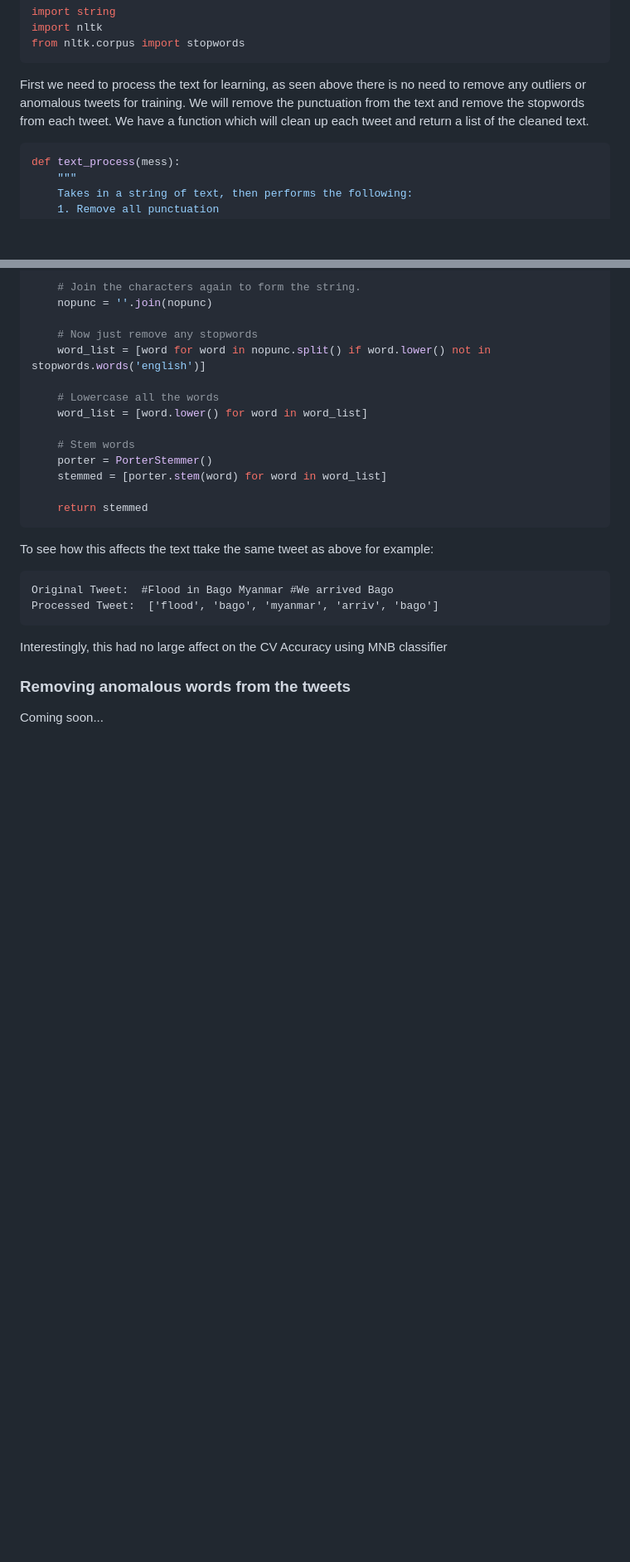
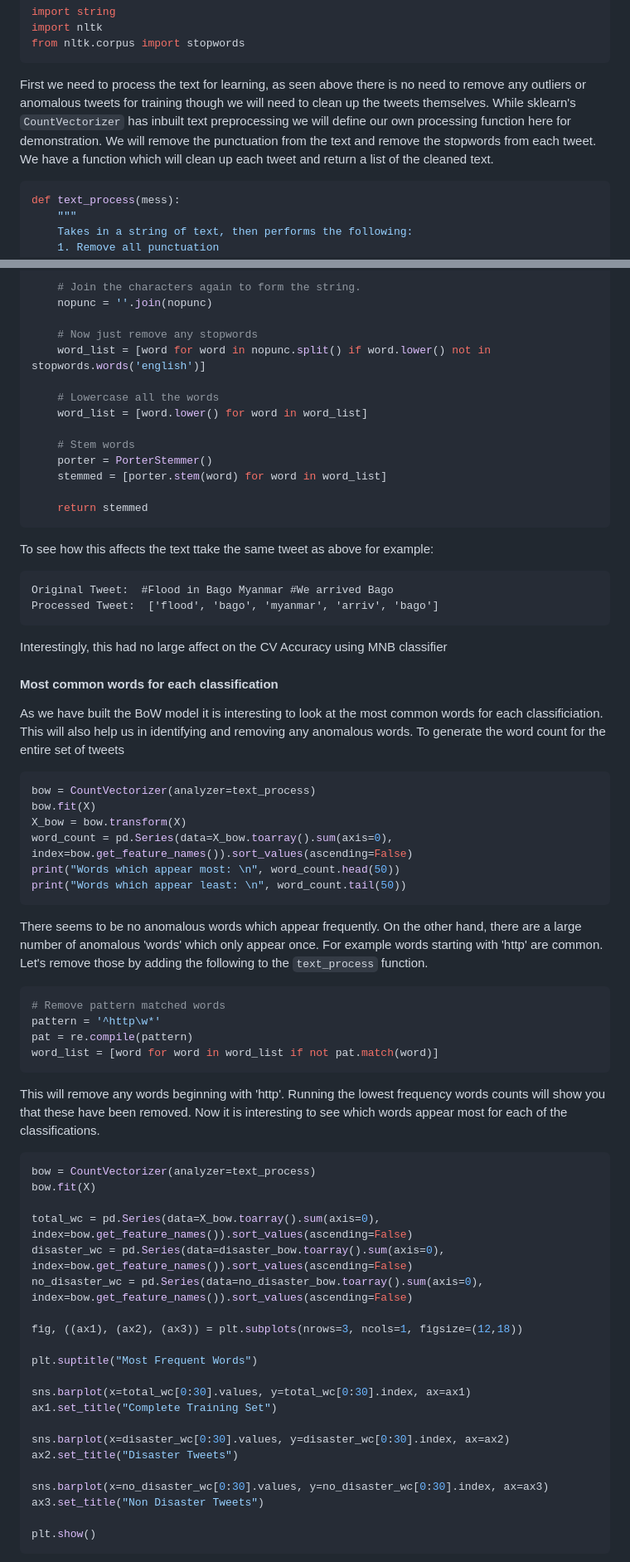
Before and after one commit to lackos/Disaster_Tweet_Classifier-NLP-, a Markdown page: README.md, 2 parts joined by grey strips. Shown at 83% size. Drawn GitHub-style; blank space fills up the shorter version.

Commit message:
Added word frequency counts to exploration.py and updated README.md

````diff
--- a/README.md
+++ b/README.md
@@ -65,7 +65,7 @@ import nltk
 from nltk.corpus import stopwords
 ```
 
-First we need to process the text for learning, as seen above there is no need to remove any outliers or anomalous tweets for training. We will remove the punctuation from the text and remove the stopwords from each tweet. We have a function which will clean up each tweet and return a list of the cleaned text.
+First we need to process the text for learning, as seen above there is no need to remove any outliers or anomalous tweets for training though we will need to clean up the tweets themselves. While sklearn's `CountVectorizer` has inbuilt text preprocessing we will define our own processing function here for demonstration. We will remove the punctuation from the text and remove the stopwords from each tweet. We have a function which will clean up each tweet and return a list of the cleaned text.
 
 ```python
 def text_process(mess):
@@ -247,5 +247,51 @@ Processed Tweet:  ['flood', 'bago', 'myanmar', 'arriv', 'bago']
 
 Interestingly, this had no large affect on the CV Accuracy using MNB classifier
 
-### Removing anomalous words from the tweets
-Coming soon...
+#### Most common words for each classification
+
+As we have built the BoW model it is interesting to look at the most common words for each classificiation. This will also help us in identifying and removing any anomalous words. To generate the word count for the entire set of tweets
+
+```python
+bow = CountVectorizer(analyzer=text_process)
+bow.fit(X)
+X_bow = bow.transform(X)
+word_count = pd.Series(data=X_bow.toarray().sum(axis=0), index=bow.get_feature_names()).sort_values(ascending=False)
+print("Words which appear most: \n", word_count.head(50))
+print("Words which appear least: \n", word_count.tail(50))
+```
+
+There seems to be no anomalous words which appear frequently. On the other hand, there are a large number of anomalous 'words' which only appear once. For example words starting with 'http' are common. Let's remove those by adding the following to the `text_process` function.
+
+```python
+# Remove pattern matched words
+pattern = '^http\w*'
+pat = re.compile(pattern)
+word_list = [word for word in word_list if not pat.match(word)]
+```
+
+This will remove any words beginning with 'http'. Running the lowest frequency words counts will show you that these have been removed. Now it is interesting to see which words appear most for each of the classifications.
+
+```python
+bow = CountVectorizer(analyzer=text_process)
+bow.fit(X)
+
+total_wc = pd.Series(data=X_bow.toarray().sum(axis=0), index=bow.get_feature_names()).sort_values(ascending=False)
+disaster_wc = pd.Series(data=disaster_bow.toarray().sum(axis=0), index=bow.get_feature_names()).sort_values(ascending=False)
+no_disaster_wc = pd.Series(data=no_disaster_bow.toarray().sum(axis=0), index=bow.get_feature_names()).sort_values(ascending=False)
+
+fig, ((ax1), (ax2), (ax3)) = plt.subplots(nrows=3, ncols=1, figsize=(12,18))
+
+plt.suptitle("Most Frequent Words")
+
+sns.barplot(x=total_wc[0:30].values, y=total_wc[0:30].index, ax=ax1)
+ax1.set_title("Complete Training Set")
+
+sns.barplot(x=disaster_wc[0:30].values, y=disaster_wc[0:30].index, ax=ax2)
+ax2.set_title("Disaster Tweets")
+
+sns.barplot(x=no_disaster_wc[0:30].values, y=no_disaster_wc[0:30].index, ax=ax3)
+ax3.set_title("Non Disaster Tweets")
+
+plt.show()
+```
+
````
Also changed, not shown: other parts of README.md (+12 -1 lines), Output/Plots/Word_counts.png (added), 4 other files.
+--
_WHAT THE TASK REQUIRES:_ Reproduce all the entries that precede this task, word for word, minus any pictures.

_REPLY TO THE EXERCISE:_
Before and after one commit to lackos/Disaster_Tweet_Classifier-NLP-, a Markdown page: README.md, 2 parts joined by grey strips. Shown at 83% size. Drawn GitHub-style; blank space fills up the shorter version.

Commit message:
Added word frequency counts to exploration.py and updated README.md

````diff
--- a/README.md
+++ b/README.md
@@ -65,7 +65,7 @@ import nltk
 from nltk.corpus import stopwords
 ```
 
-First we need to process the text for learning, as seen above there is no need to remove any outliers or anomalous tweets for training. We will remove the punctuation from the text and remove the stopwords from each tweet. We have a function which will clean up each tweet and return a list of the cleaned text.
+First we need to process the text for learning, as seen above there is no need to remove any outliers or anomalous tweets for training though we will need to clean up the tweets themselves. While sklearn's `CountVectorizer` has inbuilt text preprocessing we will define our own processing function here for demonstration. We will remove the punctuation from the text and remove the stopwords from each tweet. We have a function which will clean up each tweet and return a list of the cleaned text.
 
 ```python
 def text_process(mess):
@@ -247,5 +247,51 @@ Processed Tweet:  ['flood', 'bago', 'myanmar', 'arriv', 'bago']
 
 Interestingly, this had no large affect on the CV Accuracy using MNB classifier
 
-### Removing anomalous words from the tweets
-Coming soon...
+#### Most common words for each classification
+
+As we have built the BoW model it is interesting to look at the most common words for each classificiation. This will also help us in identifying and removing any anomalous words. To generate the word count for the entire set of tweets
+
+```python
+bow = CountVectorizer(analyzer=text_process)
+bow.fit(X)
+X_bow = bow.transform(X)
+word_count = pd.Series(data=X_bow.toarray().sum(axis=0), index=bow.get_feature_names()).sort_values(ascending=False)
+print("Words which appear most: \n", word_count.head(50))
+print("Words which appear least: \n", word_count.tail(50))
+```
+
+There seems to be no anomalous words which appear frequently. On the other hand, there are a large number of anomalous 'words' which only appear once. For example words starting with 'http' are common. Let's remove those by adding the following to the `text_process` function.
+
+```python
+# Remove pattern matched words
+pattern = '^http\w*'
+pat = re.compile(pattern)
+word_list = [word for word in word_list if not pat.match(word)]
+```
+
+This will remove any words beginning with 'http'. Running the lowest frequency words counts will show you that these have been removed. Now it is interesting to see which words appear most for each of the classifications.
+
+```python
+bow = CountVectorizer(analyzer=text_process)
+bow.fit(X)
+
+total_wc = pd.Series(data=X_bow.toarray().sum(axis=0), index=bow.get_feature_names()).sort_values(ascending=False)
+disaster_wc = pd.Series(data=disaster_bow.toarray().sum(axis=0), index=bow.get_feature_names()).sort_values(ascending=False)
+no_disaster_wc = pd.Series(data=no_disaster_bow.toarray().sum(axis=0), index=bow.get_feature_names()).sort_values(ascending=False)
+
+fig, ((ax1), (ax2), (ax3)) = plt.subplots(nrows=3, ncols=1, figsize=(12,18))
+
+plt.suptitle("Most Frequent Words")
+
+sns.barplot(x=total_wc[0:30].values, y=total_wc[0:30].index, ax=ax1)
+ax1.set_title("Complete Training Set")
+
+sns.barplot(x=disaster_wc[0:30].values, y=disaster_wc[0:30].index, ax=ax2)
+ax2.set_title("Disaster Tweets")
+
+sns.barplot(x=no_disaster_wc[0:30].values, y=no_disaster_wc[0:30].index, ax=ax3)
+ax3.set_title("Non Disaster Tweets")
+
+plt.show()
+```
+
````
Also changed, not shown: other parts of README.md (+12 -1 lines), Output/Plots/Word_counts.png (added), 4 other files.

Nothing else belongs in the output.